-------- Material for this task
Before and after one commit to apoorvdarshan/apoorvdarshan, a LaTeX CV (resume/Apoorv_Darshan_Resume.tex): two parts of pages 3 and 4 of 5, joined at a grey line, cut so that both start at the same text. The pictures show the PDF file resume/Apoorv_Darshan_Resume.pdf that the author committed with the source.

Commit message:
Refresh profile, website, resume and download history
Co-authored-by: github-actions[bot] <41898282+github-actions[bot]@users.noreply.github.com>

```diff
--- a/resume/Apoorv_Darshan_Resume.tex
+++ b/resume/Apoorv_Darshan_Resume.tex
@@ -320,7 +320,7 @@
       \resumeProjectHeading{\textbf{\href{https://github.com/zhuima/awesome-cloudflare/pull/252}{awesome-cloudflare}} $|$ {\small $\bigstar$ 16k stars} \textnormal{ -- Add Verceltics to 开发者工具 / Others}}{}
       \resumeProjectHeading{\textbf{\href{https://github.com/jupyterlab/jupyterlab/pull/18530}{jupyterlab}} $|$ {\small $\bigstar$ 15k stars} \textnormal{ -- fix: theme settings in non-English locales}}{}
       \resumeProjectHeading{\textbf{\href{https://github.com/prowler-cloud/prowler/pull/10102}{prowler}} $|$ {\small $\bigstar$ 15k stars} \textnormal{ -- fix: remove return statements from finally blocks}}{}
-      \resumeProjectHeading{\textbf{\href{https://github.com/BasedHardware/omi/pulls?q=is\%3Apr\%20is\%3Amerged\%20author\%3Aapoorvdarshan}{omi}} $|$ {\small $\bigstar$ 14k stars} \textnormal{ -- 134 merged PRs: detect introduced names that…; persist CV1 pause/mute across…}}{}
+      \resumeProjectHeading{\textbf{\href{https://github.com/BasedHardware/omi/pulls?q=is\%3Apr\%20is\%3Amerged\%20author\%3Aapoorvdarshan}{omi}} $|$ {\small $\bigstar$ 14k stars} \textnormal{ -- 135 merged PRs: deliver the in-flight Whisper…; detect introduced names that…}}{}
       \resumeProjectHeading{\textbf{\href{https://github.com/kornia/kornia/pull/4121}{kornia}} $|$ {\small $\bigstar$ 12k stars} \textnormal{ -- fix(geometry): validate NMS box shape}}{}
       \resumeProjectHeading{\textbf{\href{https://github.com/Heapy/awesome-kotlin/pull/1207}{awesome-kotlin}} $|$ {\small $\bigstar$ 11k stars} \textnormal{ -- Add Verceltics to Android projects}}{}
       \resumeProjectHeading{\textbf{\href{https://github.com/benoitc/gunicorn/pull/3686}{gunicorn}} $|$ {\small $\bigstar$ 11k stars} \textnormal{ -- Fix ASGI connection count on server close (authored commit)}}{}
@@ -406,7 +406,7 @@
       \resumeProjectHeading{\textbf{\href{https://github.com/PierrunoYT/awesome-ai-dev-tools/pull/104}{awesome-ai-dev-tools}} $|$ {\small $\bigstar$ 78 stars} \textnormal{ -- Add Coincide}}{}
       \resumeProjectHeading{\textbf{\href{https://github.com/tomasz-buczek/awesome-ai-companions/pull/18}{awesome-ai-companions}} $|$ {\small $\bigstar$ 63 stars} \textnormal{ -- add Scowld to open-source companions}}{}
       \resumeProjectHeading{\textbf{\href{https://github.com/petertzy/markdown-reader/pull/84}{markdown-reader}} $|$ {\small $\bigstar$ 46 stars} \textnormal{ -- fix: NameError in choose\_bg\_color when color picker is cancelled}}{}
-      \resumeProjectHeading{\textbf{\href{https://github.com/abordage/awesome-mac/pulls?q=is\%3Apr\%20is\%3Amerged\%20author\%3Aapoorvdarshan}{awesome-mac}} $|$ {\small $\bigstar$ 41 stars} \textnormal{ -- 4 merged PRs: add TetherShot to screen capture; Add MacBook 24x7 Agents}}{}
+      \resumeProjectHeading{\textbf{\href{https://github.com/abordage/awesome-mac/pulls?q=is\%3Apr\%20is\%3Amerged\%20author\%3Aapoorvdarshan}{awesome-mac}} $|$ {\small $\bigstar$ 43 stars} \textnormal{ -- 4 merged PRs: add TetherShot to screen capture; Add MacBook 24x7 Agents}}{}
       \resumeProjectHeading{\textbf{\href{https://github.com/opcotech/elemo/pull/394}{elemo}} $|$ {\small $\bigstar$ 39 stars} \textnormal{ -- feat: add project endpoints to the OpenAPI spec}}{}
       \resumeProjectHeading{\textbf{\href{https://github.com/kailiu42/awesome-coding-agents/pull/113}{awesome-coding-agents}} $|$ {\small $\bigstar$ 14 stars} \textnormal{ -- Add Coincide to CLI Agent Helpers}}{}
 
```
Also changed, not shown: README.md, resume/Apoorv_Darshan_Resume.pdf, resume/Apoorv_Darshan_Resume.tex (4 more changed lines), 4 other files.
----------------
Copy out all of the records shown above exactly.

### Exercise answer
Before and after one commit to apoorvdarshan/apoorvdarshan, a LaTeX CV (resume/Apoorv_Darshan_Resume.tex): two parts of pages 3 and 4 of 5, joined at a grey line, cut so that both start at the same text. The pictures show the PDF file resume/Apoorv_Darshan_Resume.pdf that the author committed with the source.

Commit message:
Refresh profile, website, resume and download history
Co-authored-by: github-actions[bot] <41898282+github-actions[bot]@users.noreply.github.com>

```diff
--- a/resume/Apoorv_Darshan_Resume.tex
+++ b/resume/Apoorv_Darshan_Resume.tex
@@ -320,7 +320,7 @@
       \resumeProjectHeading{\textbf{\href{https://github.com/zhuima/awesome-cloudflare/pull/252}{awesome-cloudflare}} $|$ {\small $\bigstar$ 16k stars} \textnormal{ -- Add Verceltics to 开发者工具 / Others}}{}
       \resumeProjectHeading{\textbf{\href{https://github.com/jupyterlab/jupyterlab/pull/18530}{jupyterlab}} $|$ {\small $\bigstar$ 15k stars} \textnormal{ -- fix: theme settings in non-English locales}}{}
       \resumeProjectHeading{\textbf{\href{https://github.com/prowler-cloud/prowler/pull/10102}{prowler}} $|$ {\small $\bigstar$ 15k stars} \textnormal{ -- fix: remove return statements from finally blocks}}{}
-      \resumeProjectHeading{\textbf{\href{https://github.com/BasedHardware/omi/pulls?q=is\%3Apr\%20is\%3Amerged\%20author\%3Aapoorvdarshan}{omi}} $|$ {\small $\bigstar$ 14k stars} \textnormal{ -- 134 merged PRs: detect introduced names that…; persist CV1 pause/mute across…}}{}
+      \resumeProjectHeading{\textbf{\href{https://github.com/BasedHardware/omi/pulls?q=is\%3Apr\%20is\%3Amerged\%20author\%3Aapoorvdarshan}{omi}} $|$ {\small $\bigstar$ 14k stars} \textnormal{ -- 135 merged PRs: deliver the in-flight Whisper…; detect introduced names that…}}{}
       \resumeProjectHeading{\textbf{\href{https://github.com/kornia/kornia/pull/4121}{kornia}} $|$ {\small $\bigstar$ 12k stars} \textnormal{ -- fix(geometry): validate NMS box shape}}{}
       \resumeProjectHeading{\textbf{\href{https://github.com/Heapy/awesome-kotlin/pull/1207}{awesome-kotlin}} $|$ {\small $\bigstar$ 11k stars} \textnormal{ -- Add Verceltics to Android projects}}{}
       \resumeProjectHeading{\textbf{\href{https://github.com/benoitc/gunicorn/pull/3686}{gunicorn}} $|$ {\small $\bigstar$ 11k stars} \textnormal{ -- Fix ASGI connection count on server close (authored commit)}}{}
@@ -406,7 +406,7 @@
       \resumeProjectHeading{\textbf{\href{https://github.com/PierrunoYT/awesome-ai-dev-tools/pull/104}{awesome-ai-dev-tools}} $|$ {\small $\bigstar$ 78 stars} \textnormal{ -- Add Coincide}}{}
       \resumeProjectHeading{\textbf{\href{https://github.com/tomasz-buczek/awesome-ai-companions/pull/18}{awesome-ai-companions}} $|$ {\small $\bigstar$ 63 stars} \textnormal{ -- add Scowld to open-source companions}}{}
       \resumeProjectHeading{\textbf{\href{https://github.com/petertzy/markdown-reader/pull/84}{markdown-reader}} $|$ {\small $\bigstar$ 46 stars} \textnormal{ -- fix: NameError in choose\_bg\_color when color picker is cancelled}}{}
-      \resumeProjectHeading{\textbf{\href{https://github.com/abordage/awesome-mac/pulls?q=is\%3Apr\%20is\%3Amerged\%20author\%3Aapoorvdarshan}{awesome-mac}} $|$ {\small $\bigstar$ 41 stars} \textnormal{ -- 4 merged PRs: add TetherShot to screen capture; Add MacBook 24x7 Agents}}{}
+      \resumeProjectHeading{\textbf{\href{https://github.com/abordage/awesome-mac/pulls?q=is\%3Apr\%20is\%3Amerged\%20author\%3Aapoorvdarshan}{awesome-mac}} $|$ {\small $\bigstar$ 43 stars} \textnormal{ -- 4 merged PRs: add TetherShot to screen capture; Add MacBook 24x7 Agents}}{}
       \resumeProjectHeading{\textbf{\href{https://github.com/opcotech/elemo/pull/394}{elemo}} $|$ {\small $\bigstar$ 39 stars} \textnormal{ -- feat: add project endpoints to the OpenAPI spec}}{}
       \resumeProjectHeading{\textbf{\href{https://github.com/kailiu42/awesome-coding-agents/pull/113}{awesome-coding-agents}} $|$ {\small $\bigstar$ 14 stars} \textnormal{ -- Add Coincide to CLI Agent Helpers}}{}
 
```
Also changed, not shown: README.md, resume/Apoorv_Darshan_Resume.pdf, resume/Apoorv_Darshan_Resume.tex (4 more changed lines), 4 other files.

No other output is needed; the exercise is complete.